By Stuart R. Wahlin
During its Aug. 26 meeting, the Winnebago County Board will conduct a public hearing regarding the proposed issuance of $4,090,000 in bonds “for the purpose of buying real property and paying expenses associated with certain renovations/remodeling of the building to be used by the Winnebago County Health Department and incidental thereto, to pay bond discount, capitalized interest, reserve requirements and legal, other financing and related administrative fees and costs.”
The bond issuance could be forced to a Nov. 2 referendum, however, if at least 7.5 percent of eligible county voters file a petition with the county clerk within 30 days of the public notice, which was published in the Rockford Journal in the middle of August.
The issuance of debt is related to the board’s December decision to purchase the City Plaza, 555 N. Court St. in Rockford, for the building’s $775,000 market value as part of a plan to consolidate three Health Department facilities in one central location. Remodeling and upgrades to the building, much of which has already been approved by board members, will cost millions of dollars, however.
Earlier in August, McDermaid Roofing was awarded a $167,397 bid to replace the building’s roof. $245,500 for architectural services related to remodeling was awarded to Richard L. Johnson Associates, Inc., in March, followed by a $2,425,000 contract to Rockford Structures Construction for the physical work. In July, $405,464 was allocated for Trane, of Madison, Wis., to replace the four-story building’s heating and cooling systems.
Steve Schultz (R-2) and John F. Sweeney (R-14) are the only board members to have consistently voted against the expenditures, including the initial purchase of the building.
According to Mike Bacon, public health administrator, 60 percent of the purchase price would be covered by grant dollars. Property taxes and increased fees are expected to knock out the remaining 40 percent. The honoring of existing leases should be enough to cover debt service payments, officials anticipate.
Also during the Aug. 26 meeting, board members will vote whether to increase fees for the Health Department’s Environmental Division.
For a full report of the Aug. 26 meeting, see our online edition.
Zoning request involving septic to face a vote in September
In other upcoming board news, a petition to rezone approximately 10 acres at 56XX N. Main Road in Owen Township from agricultural to commercial is expected to return to the board floor Sept. 23 after having been laid over several times since July at the request of the petitioners.
The board’s Zoning Committee voted 4-3 to recommend denial of the request, despite a unanimous recommendation for approval by the Zoning Board of Appeals.
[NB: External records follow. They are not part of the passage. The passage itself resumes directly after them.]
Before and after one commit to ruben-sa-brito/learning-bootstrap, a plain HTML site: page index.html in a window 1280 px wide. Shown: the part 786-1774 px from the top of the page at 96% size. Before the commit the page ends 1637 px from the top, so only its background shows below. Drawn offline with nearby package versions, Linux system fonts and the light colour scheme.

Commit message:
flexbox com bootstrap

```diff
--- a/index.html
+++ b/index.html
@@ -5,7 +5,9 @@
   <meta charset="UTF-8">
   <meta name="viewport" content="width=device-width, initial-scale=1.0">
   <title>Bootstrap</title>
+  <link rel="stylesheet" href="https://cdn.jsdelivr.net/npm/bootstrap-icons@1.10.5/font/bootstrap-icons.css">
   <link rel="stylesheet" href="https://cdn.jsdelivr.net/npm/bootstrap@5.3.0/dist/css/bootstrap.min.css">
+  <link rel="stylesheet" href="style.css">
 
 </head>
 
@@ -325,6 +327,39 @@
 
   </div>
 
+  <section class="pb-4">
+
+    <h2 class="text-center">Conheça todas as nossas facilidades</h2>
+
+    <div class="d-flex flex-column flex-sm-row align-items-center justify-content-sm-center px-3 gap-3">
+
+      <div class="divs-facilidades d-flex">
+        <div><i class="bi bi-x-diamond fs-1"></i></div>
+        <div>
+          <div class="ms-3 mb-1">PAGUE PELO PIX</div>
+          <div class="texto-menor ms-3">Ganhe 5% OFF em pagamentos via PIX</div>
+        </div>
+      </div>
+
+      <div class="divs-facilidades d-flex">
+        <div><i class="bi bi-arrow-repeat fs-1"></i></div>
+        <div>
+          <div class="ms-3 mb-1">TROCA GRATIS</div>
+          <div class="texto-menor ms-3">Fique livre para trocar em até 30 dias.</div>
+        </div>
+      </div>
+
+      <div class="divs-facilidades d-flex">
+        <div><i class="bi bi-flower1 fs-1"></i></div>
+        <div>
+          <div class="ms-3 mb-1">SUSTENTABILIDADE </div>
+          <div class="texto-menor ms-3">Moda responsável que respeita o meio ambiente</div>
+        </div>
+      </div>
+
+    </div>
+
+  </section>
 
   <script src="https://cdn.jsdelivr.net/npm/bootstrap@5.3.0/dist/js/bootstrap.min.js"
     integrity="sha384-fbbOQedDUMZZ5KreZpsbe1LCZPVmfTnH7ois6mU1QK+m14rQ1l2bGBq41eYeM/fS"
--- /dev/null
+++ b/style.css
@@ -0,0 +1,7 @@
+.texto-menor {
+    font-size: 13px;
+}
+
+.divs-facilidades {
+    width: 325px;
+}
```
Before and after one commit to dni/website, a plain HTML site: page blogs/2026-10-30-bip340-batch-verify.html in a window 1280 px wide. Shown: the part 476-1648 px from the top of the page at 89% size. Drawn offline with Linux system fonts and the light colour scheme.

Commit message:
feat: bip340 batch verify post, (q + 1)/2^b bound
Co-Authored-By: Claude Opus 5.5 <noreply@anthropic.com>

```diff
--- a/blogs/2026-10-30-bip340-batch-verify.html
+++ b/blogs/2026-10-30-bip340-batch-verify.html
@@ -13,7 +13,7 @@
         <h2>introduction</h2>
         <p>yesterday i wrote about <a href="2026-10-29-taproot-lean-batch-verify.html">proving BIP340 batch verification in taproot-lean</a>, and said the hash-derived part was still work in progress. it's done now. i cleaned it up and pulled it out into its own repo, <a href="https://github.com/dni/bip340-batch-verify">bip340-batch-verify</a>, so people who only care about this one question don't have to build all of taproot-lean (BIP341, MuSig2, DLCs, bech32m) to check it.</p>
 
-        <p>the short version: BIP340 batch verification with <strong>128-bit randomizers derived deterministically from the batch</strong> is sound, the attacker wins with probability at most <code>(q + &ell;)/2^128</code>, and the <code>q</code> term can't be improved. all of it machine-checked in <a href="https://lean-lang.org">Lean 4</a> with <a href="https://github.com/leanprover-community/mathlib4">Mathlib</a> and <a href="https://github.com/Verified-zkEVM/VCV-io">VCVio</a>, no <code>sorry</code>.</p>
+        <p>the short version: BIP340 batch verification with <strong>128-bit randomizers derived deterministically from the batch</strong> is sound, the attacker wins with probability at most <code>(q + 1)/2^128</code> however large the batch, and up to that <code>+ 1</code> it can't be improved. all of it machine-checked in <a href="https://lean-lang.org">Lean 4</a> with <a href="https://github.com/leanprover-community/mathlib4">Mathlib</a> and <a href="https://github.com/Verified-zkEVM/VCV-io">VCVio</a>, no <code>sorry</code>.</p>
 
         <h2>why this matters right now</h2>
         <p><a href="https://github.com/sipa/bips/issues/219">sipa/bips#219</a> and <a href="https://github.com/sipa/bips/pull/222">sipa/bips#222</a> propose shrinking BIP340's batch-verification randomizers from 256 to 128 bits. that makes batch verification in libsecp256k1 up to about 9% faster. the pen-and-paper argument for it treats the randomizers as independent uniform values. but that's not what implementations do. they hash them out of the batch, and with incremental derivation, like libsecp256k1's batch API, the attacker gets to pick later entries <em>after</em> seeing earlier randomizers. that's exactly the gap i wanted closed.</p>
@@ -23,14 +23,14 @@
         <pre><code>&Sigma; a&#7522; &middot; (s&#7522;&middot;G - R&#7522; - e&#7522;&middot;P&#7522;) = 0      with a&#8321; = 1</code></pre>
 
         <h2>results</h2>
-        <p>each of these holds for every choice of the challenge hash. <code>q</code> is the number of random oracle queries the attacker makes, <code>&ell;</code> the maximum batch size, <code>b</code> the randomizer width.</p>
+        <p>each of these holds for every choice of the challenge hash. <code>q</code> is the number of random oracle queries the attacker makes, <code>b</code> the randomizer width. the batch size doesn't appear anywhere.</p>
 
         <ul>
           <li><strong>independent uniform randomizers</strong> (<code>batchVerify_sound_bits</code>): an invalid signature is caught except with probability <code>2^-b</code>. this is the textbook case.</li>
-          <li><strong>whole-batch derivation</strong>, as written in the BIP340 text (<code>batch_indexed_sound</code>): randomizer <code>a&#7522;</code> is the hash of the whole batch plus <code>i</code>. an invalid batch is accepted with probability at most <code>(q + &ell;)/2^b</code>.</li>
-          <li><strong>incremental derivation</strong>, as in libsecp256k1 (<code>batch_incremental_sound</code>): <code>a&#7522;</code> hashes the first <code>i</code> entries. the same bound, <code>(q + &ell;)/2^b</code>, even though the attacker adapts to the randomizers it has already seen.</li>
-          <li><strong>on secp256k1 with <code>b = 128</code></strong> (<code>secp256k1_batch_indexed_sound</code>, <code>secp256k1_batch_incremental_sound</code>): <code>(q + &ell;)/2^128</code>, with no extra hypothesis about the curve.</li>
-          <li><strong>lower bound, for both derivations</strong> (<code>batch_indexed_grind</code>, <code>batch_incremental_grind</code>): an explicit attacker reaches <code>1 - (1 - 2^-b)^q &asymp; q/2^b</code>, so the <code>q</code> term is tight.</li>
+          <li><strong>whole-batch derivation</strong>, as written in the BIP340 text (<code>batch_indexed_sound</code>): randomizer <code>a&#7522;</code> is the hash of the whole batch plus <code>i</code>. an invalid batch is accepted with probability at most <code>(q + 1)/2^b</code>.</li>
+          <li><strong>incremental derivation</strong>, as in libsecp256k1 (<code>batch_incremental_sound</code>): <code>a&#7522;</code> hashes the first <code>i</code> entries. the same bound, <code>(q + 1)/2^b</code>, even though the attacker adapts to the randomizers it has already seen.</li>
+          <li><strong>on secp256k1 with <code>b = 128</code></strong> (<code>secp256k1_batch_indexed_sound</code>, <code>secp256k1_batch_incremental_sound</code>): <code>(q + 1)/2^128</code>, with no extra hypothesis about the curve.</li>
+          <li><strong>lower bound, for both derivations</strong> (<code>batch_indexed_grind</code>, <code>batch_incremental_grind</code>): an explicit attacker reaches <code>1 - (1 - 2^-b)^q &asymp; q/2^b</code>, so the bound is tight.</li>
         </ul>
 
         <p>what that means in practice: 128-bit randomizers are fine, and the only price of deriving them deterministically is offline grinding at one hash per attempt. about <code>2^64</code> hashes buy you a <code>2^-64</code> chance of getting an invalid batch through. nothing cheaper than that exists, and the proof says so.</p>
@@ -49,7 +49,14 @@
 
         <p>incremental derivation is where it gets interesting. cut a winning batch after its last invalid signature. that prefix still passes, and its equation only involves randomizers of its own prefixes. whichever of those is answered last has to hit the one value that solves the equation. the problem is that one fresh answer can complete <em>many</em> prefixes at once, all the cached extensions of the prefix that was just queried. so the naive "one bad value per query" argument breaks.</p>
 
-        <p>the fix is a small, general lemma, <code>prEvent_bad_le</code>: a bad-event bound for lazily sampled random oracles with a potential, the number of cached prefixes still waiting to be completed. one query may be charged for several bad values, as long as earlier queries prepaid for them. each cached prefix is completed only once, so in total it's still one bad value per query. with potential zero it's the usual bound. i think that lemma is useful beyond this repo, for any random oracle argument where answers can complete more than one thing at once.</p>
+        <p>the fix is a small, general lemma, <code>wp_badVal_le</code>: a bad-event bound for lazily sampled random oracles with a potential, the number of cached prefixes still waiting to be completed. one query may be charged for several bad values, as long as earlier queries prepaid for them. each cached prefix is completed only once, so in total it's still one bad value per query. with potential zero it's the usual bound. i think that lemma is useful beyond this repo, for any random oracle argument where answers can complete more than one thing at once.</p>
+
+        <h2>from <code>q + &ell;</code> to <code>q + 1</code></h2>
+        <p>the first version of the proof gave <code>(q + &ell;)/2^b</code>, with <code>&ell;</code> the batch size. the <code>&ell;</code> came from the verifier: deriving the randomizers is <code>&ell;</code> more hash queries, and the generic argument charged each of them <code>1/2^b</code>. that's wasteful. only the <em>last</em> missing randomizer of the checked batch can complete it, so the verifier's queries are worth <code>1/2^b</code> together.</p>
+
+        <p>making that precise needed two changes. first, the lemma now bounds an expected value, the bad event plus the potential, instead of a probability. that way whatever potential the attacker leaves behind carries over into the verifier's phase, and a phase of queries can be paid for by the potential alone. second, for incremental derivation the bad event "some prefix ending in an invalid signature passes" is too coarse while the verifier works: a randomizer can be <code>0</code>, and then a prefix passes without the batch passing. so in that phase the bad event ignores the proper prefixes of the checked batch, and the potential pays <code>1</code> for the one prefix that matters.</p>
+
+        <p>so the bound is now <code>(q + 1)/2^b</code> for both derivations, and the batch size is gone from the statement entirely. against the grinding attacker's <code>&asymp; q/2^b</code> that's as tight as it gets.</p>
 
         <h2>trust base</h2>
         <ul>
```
The request is in conflict with the county’s 2030 land-use plan, which discourages new developments on septic systems.
Because the development is not planned for connection to public infrastructure, the City of Rockford has filed as a legal objector, which would mean the petition would require a supermajority—at least 21 of 28 votes in favor—for approval.
Todd Cagnoni, deputy director of the city’s Community Development Department’s Construction & Development Services Division, explained, “This property is within the city’s future urban development [area], and we want to ensure that the property develops in a positive manner on this important gateway to our community.”
When the issue came to the board floor for a vote Aug. 12, Zoning Committee Chairman John F. Sweeney (R-14) explained he’d received a letter from the petitioner’s attorney, Barton Henbest, requesting that the matter be laid over until the Sept. 23 meeting as negotiations continue among the city and petitioner.
“We are currently in discussions with the property owner and evaluating solutions that meet both our concerns,” Cagnoni indicated, noting that, for now, the city’s objection still stands.
From the Aug. 25-31, 2010 issue